== Source records ==
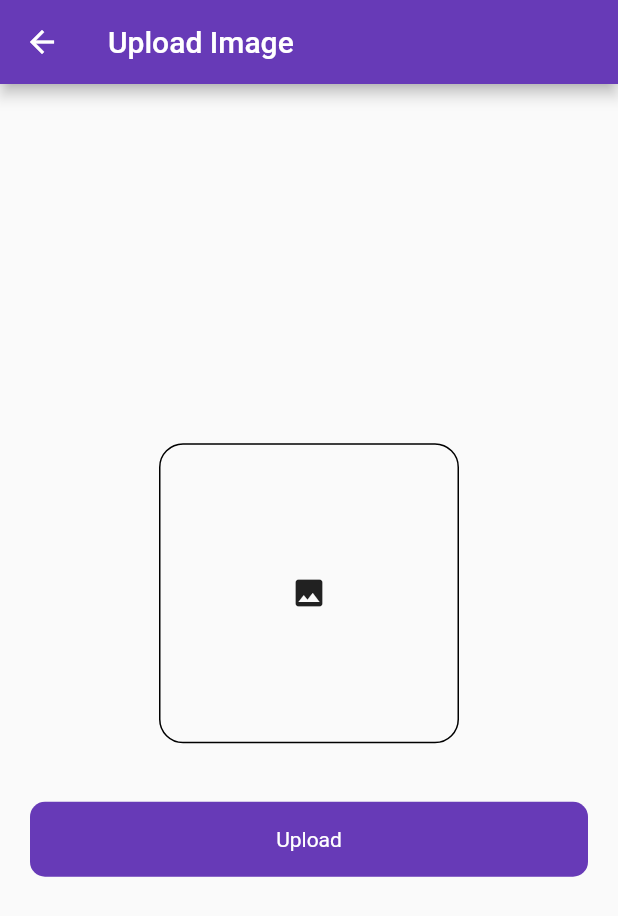
After one commit to ahmedalgzery/Firebase, a Flutter app: the UploadImageScreen screen opened directly, after a tap on the "image" icon, on a phone screen of 412 x 824 dp. The commit adds this screen. Shown: the top 916 px of the screen. Run offline on Flutter 3.47's test engine with Material 2 defaults, Android fonts, the phone set to English and light mode, and no system bars; our stand-ins replace cloud_firestore, firebase_auth, firebase_core, firebase_database, firebase_storage, fluttertoast and 1 more; accounts and stored records are empty.

Commit message:
upload image to firebase storage

```diff
--- a/lib/firebase_services/splash_services.dart
+++ b/lib/firebase_services/splash_services.dart
@@ -1,11 +1,10 @@
 import 'dart:async';
 
 import 'package:firebase/ui/auth/login_screen.dart';
-import 'package:firebase/ui/posts/post_screen.dart';
+import 'package:firebase/ui/upload_image.dart';
 import 'package:firebase_auth/firebase_auth.dart';
 import 'package:flutter/material.dart';
 
-import '../ui/firestore/firestore_list_screen.dart';
 
 class SplashServices {
   void isLogin(BuildContext context) {
@@ -18,7 +17,7 @@ class SplashServices {
           () => Navigator.push(
                 context,
                 MaterialPageRoute(
-                  builder: (context) => const FirestoreScreen(),
+                  builder: (context) => const UploadImageScreen(),
                 ),
               ));
     } else {
--- /dev/null
+++ b/lib/ui/upload_image.dart
@@ -0,0 +1,112 @@
+import 'dart:io';
+
+import 'package:firebase/utils/utils.dart';
+import 'package:firebase/widgets/round_button.dart';
+import 'package:firebase_database/firebase_database.dart';
+import 'package:flutter/material.dart';
+import 'package:image_picker/image_picker.dart';
+import 'package:firebase_storage/firebase_storage.dart' as firebase_storage;
+
+class UploadImageScreen extends StatefulWidget {
+  const UploadImageScreen({super.key});
+
+  @override
+  State<UploadImageScreen> createState() => _UploadImageScreenState();
+}
+
+class _UploadImageScreenState extends State<UploadImageScreen> {
+  File? _image;
+  final picker = ImagePicker();
+  bool loading = false;
+  firebase_storage.FirebaseStorage storage =
+      firebase_storage.FirebaseStorage.instance;
+  DatabaseReference databaseRef = FirebaseDatabase.instance.ref('post');
+  Future getImagFromGallery() async {
+    final pickedFile = await picker.pickImage(
+      source: ImageSource.gallery,
+      imageQuality: 80,
+    );
+
+    setState(() {
+      if (pickedFile != null) {
+        _image = File(pickedFile.path);
+      } else {
+        print('No image picked');
+      }
+    });
+  }
+
+  @override
+  Widget build(BuildContext context) {
+    return Scaffold(
+      appBar: AppBar(
+        title: Text('Upload Image'),
+      ),
+      body: Padding(
+        padding: const EdgeInsets.symmetric(horizontal: 20.0),
+        child: Column(
+            mainAxisAlignment: MainAxisAlignment.center,
+            crossAxisAlignment: CrossAxisAlignment.center,
+            children: [
+              Center(
+                child: InkWell(
+                  onTap: () {
+                    getImagFromGallery();
+                  },
+                  child: Container(
+                    height: 200,
+                    width: 200,
+                    decoration: BoxDecoration(
+                        borderRadius: BorderRadius.circular(16),
+                        border: Border.all(
+                          color: Colors.black,
+                        )),
+                    child: _image != null
+                        ? Image.file(_image!.absolute)
+                        : Icon(Icons.image),
+                  ),
+                ),
+              ),
+              SizedBox(
+                height: 39,
+              ),
+              RoundButton(
+                  title: 'Upload',
+                  loading: loading,
+                  onTap: () async {
+                    setState(() {
+                      loading = true;
+                    });
+                    firebase_storage.Reference ref = firebase_storage
+                        .FirebaseStorage.instance
+                        .ref('/images${DateTime.now().microsecondsSinceEpoch}');
+                    firebase_storage.UploadTask uploadTask =
+                        ref.putFile(_image!.absolute);
+                    await Future.value(uploadTask).then((value)async {
+                      var newUrl =await ref.getDownloadURL();
+                      databaseRef.child('1').set({
+                        'id': '456',
+                        'title': newUrl.toString(),
+                      }).then((value) {
+                        setState(() {
+                          loading = false;
+                        });
+                        Utils().tostMessage(message: 'Image Uploaded');
+                      }).onError((error, stackTrace) {
+                        setState(() {
+                          loading = false;
+                        });
+                        Utils().tostMessage(message: error.toString());
+                      });
+                    }).onError((error, stackTrace) {
+                      setState(() {
+                        loading = false;
+                      });
+                      Utils().tostMessage(message: error.toString());
+                    });
+                  }),
+            ]),
+      ),
+    );
+  }
+}
--- a/pubspec.yaml
+++ b/pubspec.yaml
@@ -37,6 +37,7 @@ dependencies:
   flutter:
     sdk: flutter
   fluttertoast: ^8.2.2
+  image_picker: ^0.8.9
 
 dev_dependencies:
   flutter_lints: ^2.0.0
```
Also changed, not shown: pubspec.lock, 6 other files.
===
- _Work instructions_
All the records need to be set down word for word, with the images left out.

- _Response_
After one commit to ahmedalgzery/Firebase, a Flutter app: the UploadImageScreen screen opened directly, after a tap on the "image" icon, on a phone screen of 412 x 824 dp. The commit adds this screen. Shown: the top 916 px of the screen. Run offline on Flutter 3.47's test engine with Material 2 defaults, Android fonts, the phone set to English and light mode, and no system bars; our stand-ins replace cloud_firestore, firebase_auth, firebase_core, firebase_database, firebase_storage, fluttertoast and 1 more; accounts and stored records are empty.

Commit message:
upload image to firebase storage

```diff
--- a/lib/firebase_services/splash_services.dart
+++ b/lib/firebase_services/splash_services.dart
@@ -1,11 +1,10 @@
 import 'dart:async';
 
 import 'package:firebase/ui/auth/login_screen.dart';
-import 'package:firebase/ui/posts/post_screen.dart';
+import 'package:firebase/ui/upload_image.dart';
 import 'package:firebase_auth/firebase_auth.dart';
 import 'package:flutter/material.dart';
 
-import '../ui/firestore/firestore_list_screen.dart';
 
 class SplashServices {
   void isLogin(BuildContext context) {
@@ -18,7 +17,7 @@ class SplashServices {
           () => Navigator.push(
                 context,
                 MaterialPageRoute(
-                  builder: (context) => const FirestoreScreen(),
+                  builder: (context) => const UploadImageScreen(),
                 ),
               ));
     } else {
--- /dev/null
+++ b/lib/ui/upload_image.dart
@@ -0,0 +1,112 @@
+import 'dart:io';
+
+import 'package:firebase/utils/utils.dart';
+import 'package:firebase/widgets/round_button.dart';
+import 'package:firebase_database/firebase_database.dart';
+import 'package:flutter/material.dart';
+import 'package:image_picker/image_picker.dart';
+import 'package:firebase_storage/firebase_storage.dart' as firebase_storage;
+
+class UploadImageScreen extends StatefulWidget {
+  const UploadImageScreen({super.key});
+
+  @override
+  State<UploadImageScreen> createState() => _UploadImageScreenState();
+}
+
+class _UploadImageScreenState extends State<UploadImageScreen> {
+  File? _image;
+  final picker = ImagePicker();
+  bool loading = false;
+  firebase_storage.FirebaseStorage storage =
+      firebase_storage.FirebaseStorage.instance;
+  DatabaseReference databaseRef = FirebaseDatabase.instance.ref('post');
+  Future getImagFromGallery() async {
+    final pickedFile = await picker.pickImage(
+      source: ImageSource.gallery,
+      imageQuality: 80,
+    );
+
+    setState(() {
+      if (pickedFile != null) {
+        _image = File(pickedFile.path);
+      } else {
+        print('No image picked');
+      }
+    });
+  }
+
+  @override
+  Widget build(BuildContext context) {
+    return Scaffold(
+      appBar: AppBar(
+        title: Text('Upload Image'),
+      ),
+      body: Padding(
+        padding: const EdgeInsets.symmetric(horizontal: 20.0),
+        child: Column(
+            mainAxisAlignment: MainAxisAlignment.center,
+            crossAxisAlignment: CrossAxisAlignment.center,
+            children: [
+              Center(
+                child: InkWell(
+                  onTap: () {
+                    getImagFromGallery();
+                  },
+                  child: Container(
+                    height: 200,
+                    width: 200,
+                    decoration: BoxDecoration(
+                        borderRadius: BorderRadius.circular(16),
+                        border: Border.all(
+                          color: Colors.black,
+                        )),
+                    child: _image != null
+                        ? Image.file(_image!.absolute)
+                        : Icon(Icons.image),
+                  ),
+                ),
+              ),
+              SizedBox(
+                height: 39,
+              ),
+              RoundButton(
+                  title: 'Upload',
+                  loading: loading,
+                  onTap: () async {
+                    setState(() {
+                      loading = true;
+                    });
+                    firebase_storage.Reference ref = firebase_storage
+                        .FirebaseStorage.instance
+                        .ref('/images${DateTime.now().microsecondsSinceEpoch}');
+                    firebase_storage.UploadTask uploadTask =
+                        ref.putFile(_image!.absolute);
+                    await Future.value(uploadTask).then((value)async {
+                      var newUrl =await ref.getDownloadURL();
+                      databaseRef.child('1').set({
+                        'id': '456',
+                        'title': newUrl.toString(),
+                      }).then((value) {
+                        setState(() {
+                          loading = false;
+                        });
+                        Utils().tostMessage(message: 'Image Uploaded');
+                      }).onError((error, stackTrace) {
+                        setState(() {
+                          loading = false;
+                        });
+                        Utils().tostMessage(message: error.toString());
+                      });
+                    }).onError((error, stackTrace) {
+                      setState(() {
+                        loading = false;
+                      });
+                      Utils().tostMessage(message: error.toString());
+                    });
+                  }),
+            ]),
+      ),
+    );
+  }
+}
--- a/pubspec.yaml
+++ b/pubspec.yaml
@@ -37,6 +37,7 @@ dependencies:
   flutter:
     sdk: flutter
   fluttertoast: ^8.2.2
+  image_picker: ^0.8.9
 
 dev_dependencies:
   flutter_lints: ^2.0.0
```
Also changed, not shown: pubspec.lock, 6 other files.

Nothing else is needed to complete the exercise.